▶ To do: From the entries that follow, work out how many lines contain "over". Write the number only.

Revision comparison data

---+---

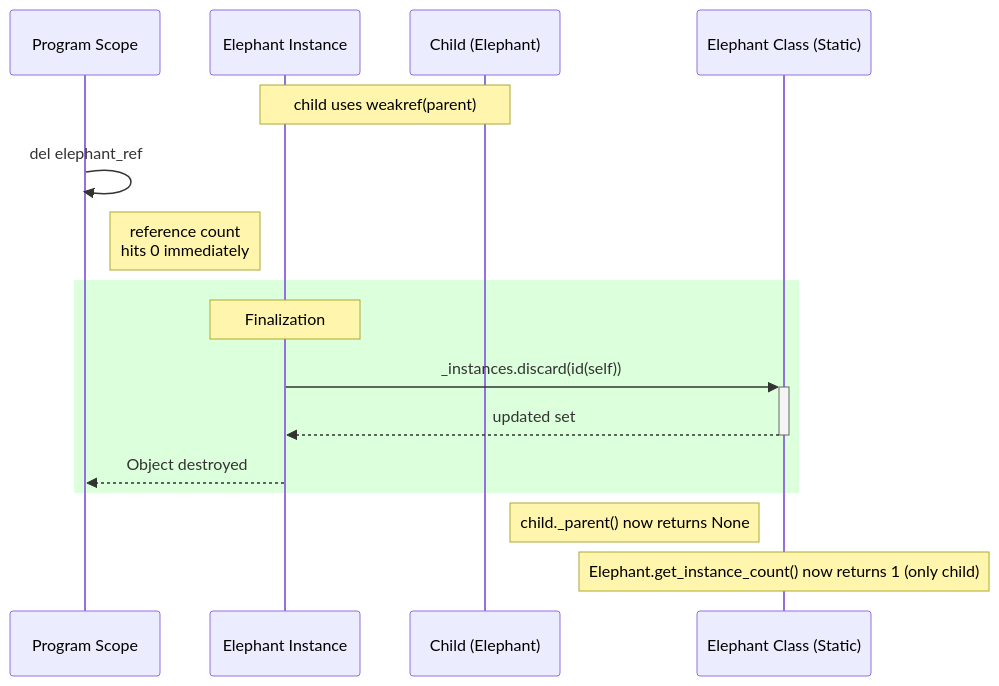
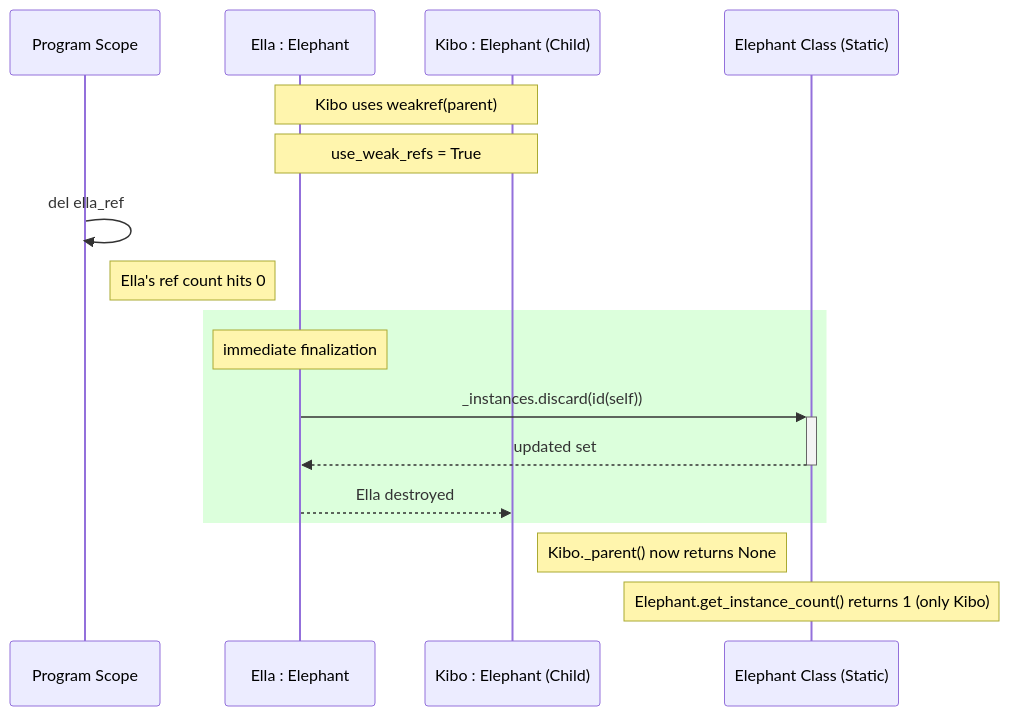
One commit to sebastianbichler/IU_2026_EF_LE_BER_VC_Python changed the fourth of 4 diagrams in src/student_projects/g07/docs/concept/diagrams/SequenceDiagrams.md. Above: the diagram before and after it, drawn with Mermaid. The commit also changed other lines of this file and 3 other files, not shown here.

Commit message:
updated diagrams

````diff
--- a/src/student_projects/g07/docs/concept/diagrams/SequenceDiagrams.md
+++ b/src/student_projects/g07/docs/concept/diagrams/SequenceDiagrams.md
@@ -116,24 +144,25 @@
 ```mermaid
 sequenceDiagram
     participant P as Program Scope
-    participant E as Elephant Instance
-    participant C as Child (Elephant)
+    participant E as Ella : Elephant
+    participant K as Kibo : Elephant (Child)
     participant CL as Elephant Class (Static)
     
-    Note over E, C: child uses weakref(parent)
+    Note over E, K: Kibo uses weakref(parent)
+    Note over E, K: use_weak_refs = True
     
-    P ->> P: del elephant_ref
+    P ->> P: del ella_ref
     
-    Note right of P: reference count<br>hits 0 immediately
-
+    Note right of P: Ella's ref count hits 0
+    
     rect rgb(220, 255, 220)
-        Note over E: Finalization
+        Note over E: immediate finalization
         
         E ->>+  CL : _instances.discard(id(self))
         CL -->>- E : updated set
-        E -->> P   : Object destroyed
+        E -->> K   : Ella destroyed
     end
 
-    Note right of C: child._parent() now returns None
-    Note over CL: Elephant.get_instance_count() now returns 1 (only child)
+    Note right of K: Kibo._parent() now returns None
+    Note over CL: Elephant.get_instance_count() returns 1 (only Kibo)
 ```
````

---+---

▶ Result for this exercise: 7